Swiss aerospace firm Ruag is offering Hindustan Aeronautics the opportunity to perform engine and propeller upgrades for India's Do228 aircraft.
India is a major operator of the twin-engined turboprop and HAL has produced approximately 100 Do228s under licence, said Ruag. The Indian Air Force operates 40 in the transport role and the Indian Navy operates 26 in the maritime patrol role. India's armed forces will eventually operate up to 100 Do228s.
The proposed upgrade will see the engines of India's Do228s changed to Do 228NG (Next Generation) standard, with five-bladed composite propellers and a Honeywell TPE331-10 engine.
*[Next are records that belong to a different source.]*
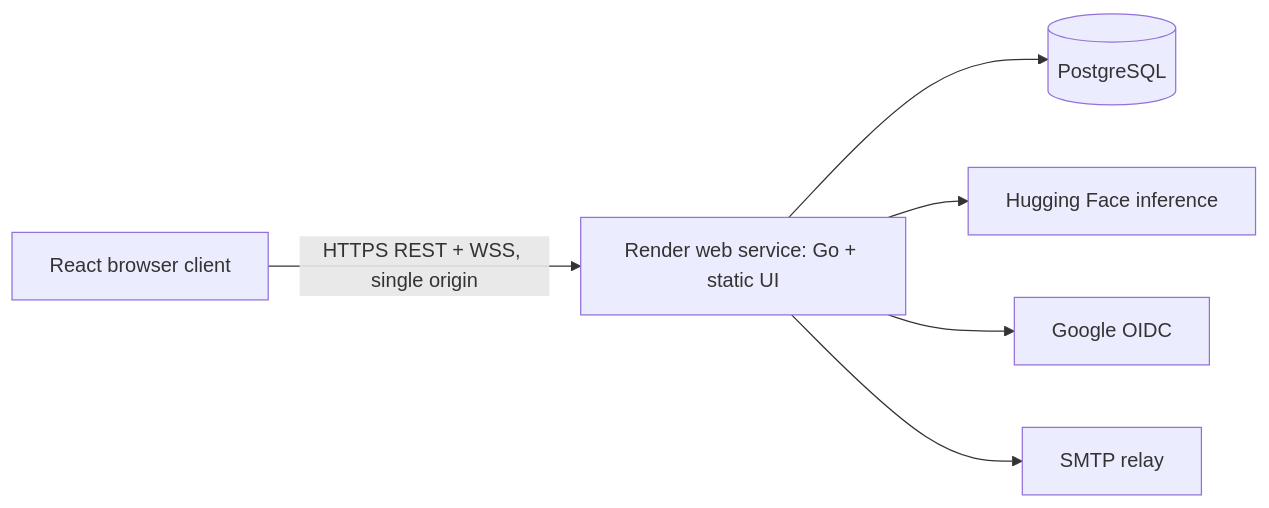
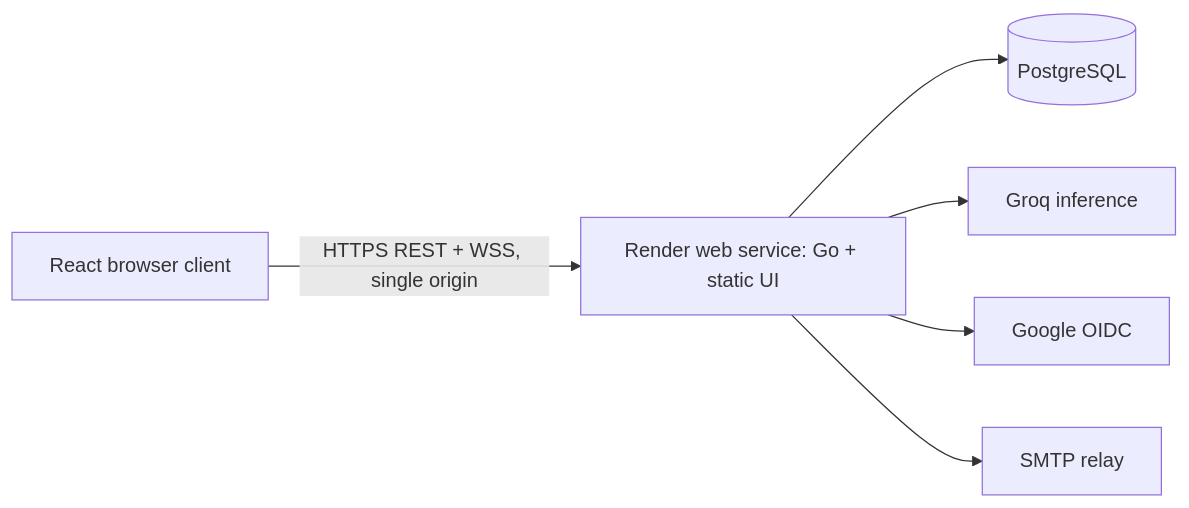
The diagram in README.md (mddanish004/Quizmaster), drawn with Mermaid before and after one commit. The commit also changed other lines of this file and 10 other files, not shown here.

Commit message:
Groq-only AI generation (ADR-017); Render free tier

````diff
--- a/README.md
+++ b/README.md
@@ -16,8 +16,8 @@
 ```mermaid
 flowchart LR
   Browser[React browser client] -->|HTTPS REST + WSS, single origin| Render[Render web service: Go + static UI]
   Render --> Neon[(PostgreSQL)]
-  Render --> HF[Hugging Face inference]
+  Render --> Groq[Groq inference]
   Render --> Google[Google OIDC]
   Render --> SMTP[SMTP relay]
 ```
````
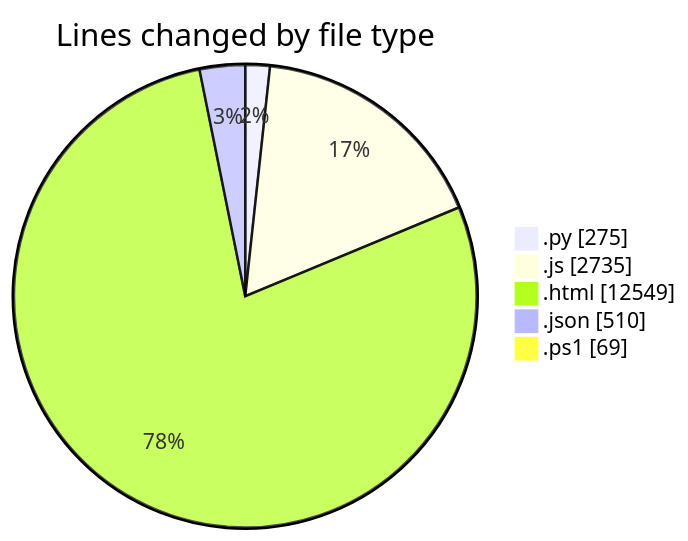
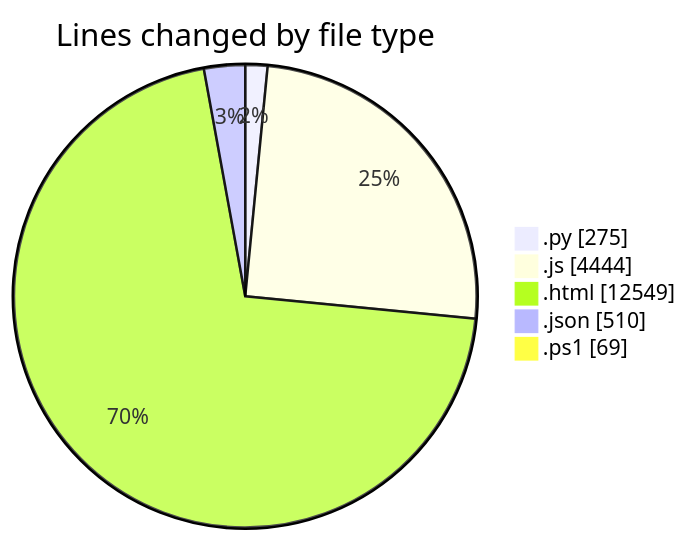
Before and after one commit to shibass792/code-tracking: the first of 2 diagrams in 2026-07-09/twenty_versions_aminor/README.md, drawn with Mermaid. The commit also changed other lines of this file and 1 other file, not shown here.

````diff
--- a/2026-07-09/twenty_versions_aminor/README.md
+++ b/2026-07-09/twenty_versions_aminor/README.md
@@ -44,9 +45,9 @@
 ```mermaid
 pie showData
 title Lines changed by file type
 ".py" : 275
-".js" : 2735
+".js" : 4444
 ".html" : 12549
 ".json" : 510
 ".ps1" : 69
 ```
````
The HAL offer excludes the upgrade of the Do228's cockpit or avionics to Do228NG standard, which offers a range of avionics improvements and includes a glass cockpit. Ruag added that the upgrade to Do228NG standard is possible and has been offered to other Do228 operators.
"The upgrade for the propeller and engine is not complicated," said Ruag. "The engines can be turned in three weeks. An avionics upgrade is much more complex, with turnaround time of approximately six months."
Ruag said there are a number of benefits for the engine and propeller upgrade, such as reduced noise, better power, and higher ground clearance, which is useful when operating from gravel or unprepared runways. The time between overhauls can be as long as 7,000 hours, depending on utilisation.
Ruag added that HAL is licensed to produce only the Do228 Classic, not the Do228NG, which is produced solely by Ruag.
The Do228NG is a modernised version of the Do228-212 that first flew in the 1980s.
The Do228NG made its Asian air show debut in early December this year at the Langkawi International Maritime and Aerospace Exhibition in Malaysia. In addition, Ruag is planning to bring the aircraft to the Singapore Air Show in February 2012.